Excerpt: The Film A kid seeking out his or her biological parent is a premise that's been done to death -- and that's just in one very special week of Maury . However, there is something truly special about The Kids Are All Right . This indie darling shines, thanks to a great cast, standout performances, and a bit of a unique twist on the typical "who's your daddy?" storyline.
Conclusion: 'The Kids Are All Right' is one of the very best movies to be released this year. With a winning cast, tons of heart, and a great sense of humor, it's one of those movies you seldom see at the multiplex. With great picture and sound which, if not exactly reference quality, still wow, and minimal special features anchored by a wonderful commentary (if not much else), this is easily recommended.

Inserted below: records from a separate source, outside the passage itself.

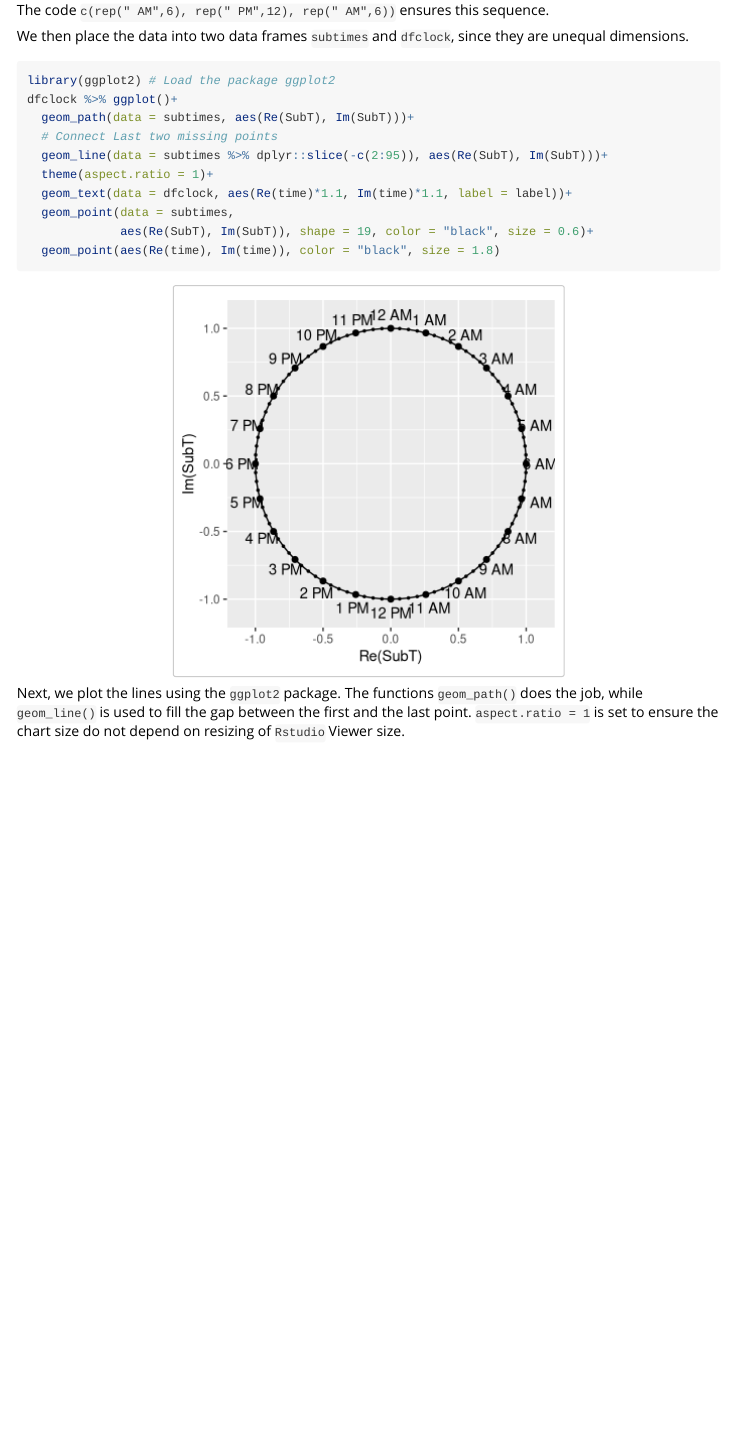
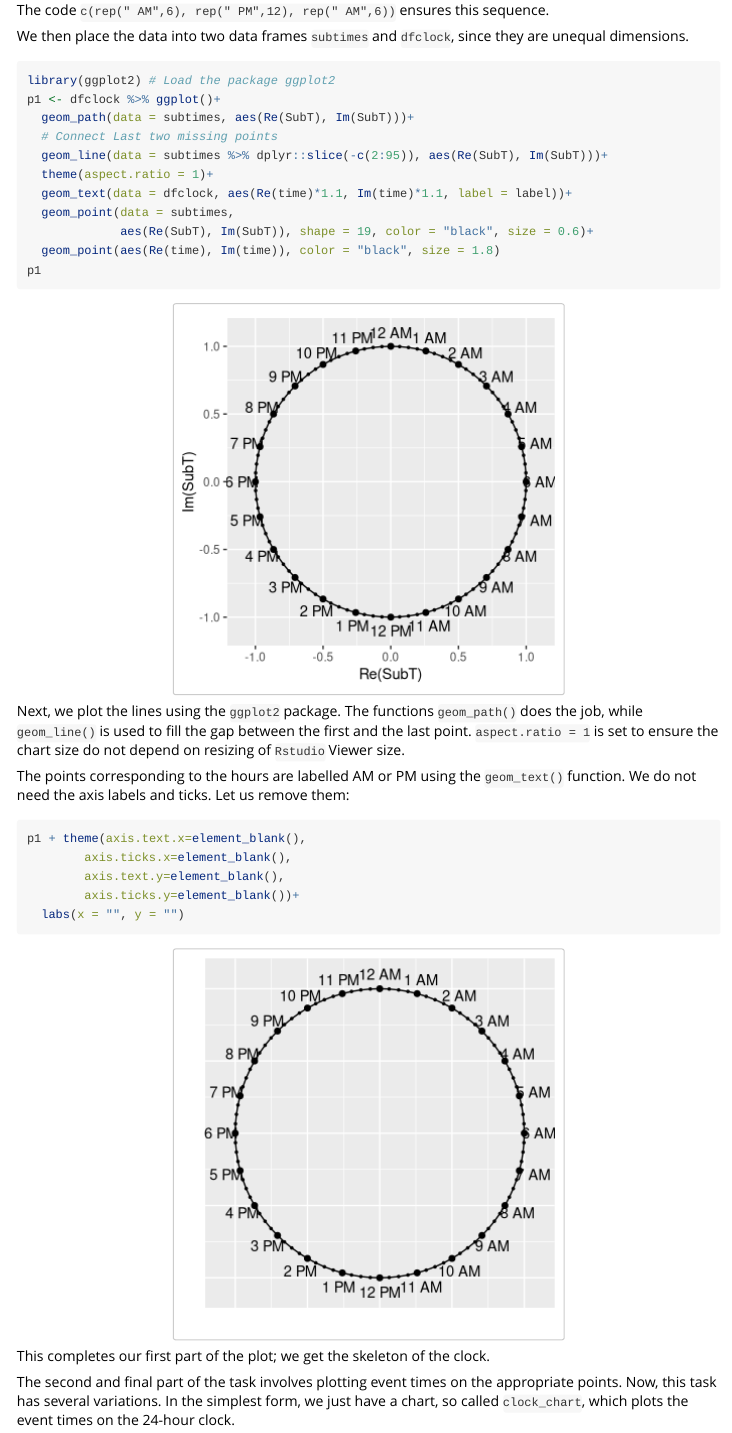
Before and after one commit to mahmudstat/clockplot, an R Markdown document (vignettes/clockchart-construction.Rmd): the page in a window 1100 px wide, from 2340 px down. Rendered offline with R 4.5, knitr and Pandoc, with nearby package versions.

Commit message:
complete skeleton

````diff
--- a/vignettes/clockchart-construction.Rmd
+++ b/vignettes/clockchart-construction.Rmd
@@ -121,7 +121,7 @@ they are unequal dimensions.
 
 ```{r skeleton, fig.height=4, fig.width=4, fig.align='center'}
 library(ggplot2) # Load the package ggplot2
-dfclock %>% ggplot()+
+p1 <- dfclock %>% ggplot()+
   geom_path(data = subtimes, aes(Re(SubT), Im(SubT)))+
   # Connect Last two missing points
   geom_line(data = subtimes %>% dplyr::slice(-c(2:95)), aes(Re(SubT), Im(SubT)))+
@@ -130,9 +130,29 @@ dfclock %>% ggplot()+
   geom_point(data = subtimes,
              aes(Re(SubT), Im(SubT)), shape = 19, color = "black", size = 0.6)+
   geom_point(aes(Re(time), Im(time)), color = "black", size = 1.8)
+p1
 ```
 
 Next, we plot the lines using the `ggplot2` package. The functions `geom_path()`
 does the job, while `geom_line()` is used to fill the gap between the first and
 the last point. `aspect.ratio = 1` is set to ensure the chart size do not
 depend on resizing of `Rstudio` Viewer size.
+
+The points corresponding to the hours are labelled AM or PM using the
+`geom_text()` function. We do not need the axis labels and ticks. Let us
+remove them:
+
+```{r skeleton_clean, fig.height=4, fig.width=4, fig.align='center'}
+p1 + theme(axis.text.x=element_blank(),
+        axis.ticks.x=element_blank(),
+        axis.text.y=element_blank(),
+        axis.ticks.y=element_blank())+
+  labs(x = "", y = "")
+```
+
+This completes our first part of the plot; we get the skeleton of the clock.
+
+The second and final part of the task involves plotting event times on the
+appropriate points. Now, this task has several variations. In the simplest
+form, we just have a chart, so called `clock_chart`, which plots the event
+times on the 24-hour clock.
````
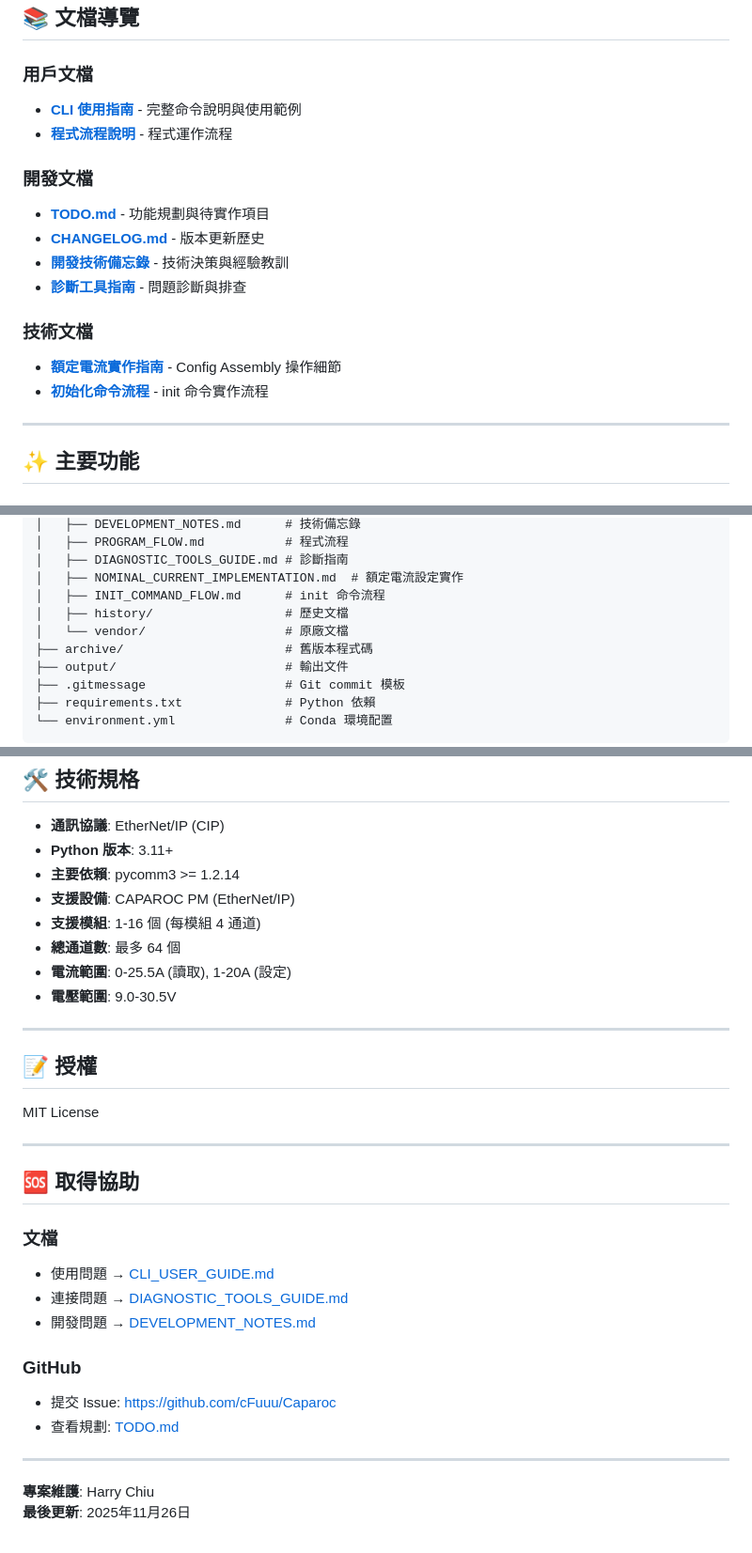
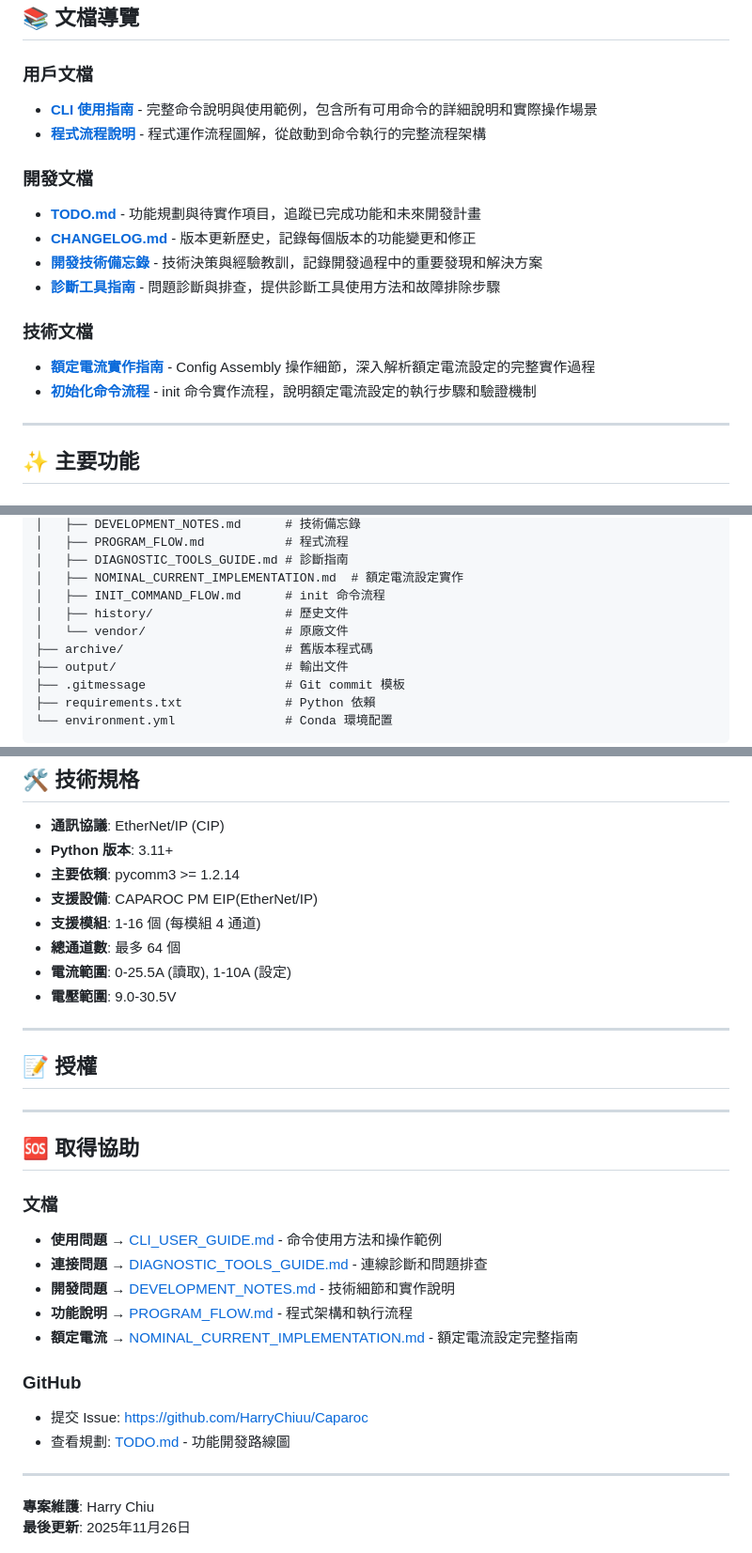
Before and after one commit to HarryChiuu/Caparoc, a Markdown page: README.md, 3 parts joined by grey strips. Shown at 94% size. Drawn GitHub-style.

Commit message:
docs: 為 README.md 中的文檔連結增加詳細用途說明
- 在「文檔導覽」區塊為每份文檔增加簡短用途描述
- 在「取得協助」區塊擴充文檔說明，更清楚指引使用者
- 幫助使用者快速找到所需的文檔資源

```diff
--- a/README.md
+++ b/README.md
@@ -52,18 +52,18 @@ q                    # 退出程式
 ## 📚 文檔導覽
 
 ### 用戶文檔
-- **[CLI 使用指南](docs/CLI_USER_GUIDE.md)** - 完整命令說明與使用範例
-- **[程式流程說明](docs/PROGRAM_FLOW.md)** - 程式運作流程
+- **[CLI 使用指南](docs/CLI_USER_GUIDE.md)** - 完整命令說明與使用範例，包含所有可用命令的詳細說明和實際操作場景
+- **[程式流程說明](docs/PROGRAM_FLOW.md)** - 程式運作流程圖解，從啟動到命令執行的完整流程架構
 
 ### 開發文檔
-- **[TODO.md](docs/TODO.md)** - 功能規劃與待實作項目
-- **[CHANGELOG.md](docs/CHANGELOG.md)** - 版本更新歷史
-- **[開發技術備忘錄](docs/DEVELOPMENT_NOTES.md)** - 技術決策與經驗教訓
-- **[診斷工具指南](docs/DIAGNOSTIC_TOOLS_GUIDE.md)** - 問題診斷與排查
+- **[TODO.md](docs/TODO.md)** - 功能規劃與待實作項目，追蹤已完成功能和未來開發計畫
+- **[CHANGELOG.md](docs/CHANGELOG.md)** - 版本更新歷史，記錄每個版本的功能變更和修正
+- **[開發技術備忘錄](docs/DEVELOPMENT_NOTES.md)** - 技術決策與經驗教訓，記錄開發過程中的重要發現和解決方案
+- **[診斷工具指南](docs/DIAGNOSTIC_TOOLS_GUIDE.md)** - 問題診斷與排查，提供診斷工具使用方法和故障排除步驟
 
 ### 技術文檔
-- **[額定電流實作指南](docs/NOMINAL_CURRENT_IMPLEMENTATION.md)** - Config Assembly 操作細節
-- **[初始化命令流程](docs/INIT_COMMAND_FLOW.md)** - init 命令實作流程
+- **[額定電流實作指南](docs/NOMINAL_CURRENT_IMPLEMENTATION.md)** - Config Assembly 操作細節，深入解析額定電流設定的完整實作過程
+- **[初始化命令流程](docs/INIT_COMMAND_FLOW.md)** - init 命令實作流程，說明額定電流設定的執行步驟和驗證機制
 
 ---
 
@@ -194,8 +194,8 @@ Caparoc5/
 │   ├── DIAGNOSTIC_TOOLS_GUIDE.md # 診斷指南
 │   ├── NOMINAL_CURRENT_IMPLEMENTATION.md  # 額定電流設定實作
 │   ├── INIT_COMMAND_FLOW.md      # init 命令流程
-│   ├── history/                  # 歷史文檔
-│   └── vendor/                   # 原廠文檔
+│   ├── history/                  # 歷史文件
+│   └── vendor/                   # 原廠文件
 ├── archive/                      # 舊版本程式碼
 ├── output/                       # 輸出文件
 ├── .gitmessage                   # Git commit 模板
@@ -223,30 +223,31 @@ Caparoc5/
 - **通訊協議**: EtherNet/IP (CIP)
 - **Python 版本**: 3.11+
 - **主要依賴**: pycomm3 >= 1.2.14
-- **支援設備**: CAPAROC PM (EtherNet/IP)
+- **支援設備**: CAPAROC PM EIP(EtherNet/IP)
 - **支援模組**: 1-16 個 (每模組 4 通道)
 - **總通道數**: 最多 64 個
-- **電流範圍**: 0-25.5A (讀取), 1-20A (設定)
+- **電流範圍**: 0-25.5A (讀取), 1-10A (設定)
 - **電壓範圍**: 9.0-30.5V
 
 ---
 
 ## 📝 授權
 
-MIT License
 
 ---
 
 ## 🆘 取得協助
 
 ### 文檔
-- 使用問題 → [CLI_USER_GUIDE.md](docs/CLI_USER_GUIDE.md)
-- 連接問題 → [DIAGNOSTIC_TOOLS_GUIDE.md](docs/DIAGNOSTIC_TOOLS_GUIDE.md)
-- 開發問題 → [DEVELOPMENT_NOTES.md](docs/DEVELOPMENT_NOTES.md)
+- **使用問題** → [CLI_USER_GUIDE.md](docs/CLI_USER_GUIDE.md) - 命令使用方法和操作範例
+- **連接問題** → [DIAGNOSTIC_TOOLS_GUIDE.md](docs/DIAGNOSTIC_TOOLS_GUIDE.md) - 連線診斷和問題排查
+- **開發問題** → [DEVELOPMENT_NOTES.md](docs/DEVELOPMENT_NOTES.md) - 技術細節和實作說明
+- **功能說明** → [PROGRAM_FLOW.md](docs/PROGRAM_FLOW.md) - 程式架構和執行流程
+- **額定電流** → [NOMINAL_CURRENT_IMPLEMENTATION.md](docs/NOMINAL_CURRENT_IMPLEMENTATION.md) - 額定電流設定完整指南
 
 ### GitHub
-- 提交 Issue: https://github.com/cFuuu/Caparoc
-- 查看規劃: [TODO.md](docs/TODO.md)
+- 提交 Issue: https://github.com/HarryChiuu/Caparoc
+- 查看規劃: [TODO.md](docs/TODO.md) - 功能開發路線圖
 
 ---
 
```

Excerpt: It's all about family. Nic and Jules are married and share a cozy suburban Southern California home with their teenage children, Joni and Laser. Nic and Jules - or, when referred to jointly by Joni, "Moms" - gave birth to and raised their children, and built a family life for the four of them. As Joni prepares to leave for college, 15-year-old Laser presses her for a big favor.
Excerpt: The Kids Are All Right is a movie about a lesbian couple and their two children. While certainly still a hot-button topic in America, this is hardly the first time that gay characters have played a prominent role in a film. In fact, gay characters have found their own little niche in romantic comedies, playing the flamboyant pal to the female lead, while movies like Brokeback Mountain have made homosexuality an integral part of the story.
Excerpt: The Kids Are All Right is the story of a marriage, whether it’s a legally recognized one or not. The spouses live amid the comforts, compromises, and long-recognized shortcomings of a decades-long partnership as they raise two teenagers. They alternately work well together, exhaust each other’s patience, contradict each other, drive each other away, and unite for the greater good.
Conclusion: A film about marriage, family, and the constant tending required to make relationships work—gardening is the metaphor here— The Kids Are All Right is funny, insightful, relatable, and, as the year draws to a close, one of 2010's best. It may not change anybody's mind about gay marriage, but it really isn't trying to; it's past all of that.
Excerpt: Watching this grown-up drama is an engrossing experience. The central family with its two Mums is more normal than many more traditionally conventional families. The complex and real characters are mature until they do something impulsive or all too human in a wonderful reflection of modern family life. There are tensions, teenage angst, love, and a good deal of craziness in this refreshing comedy.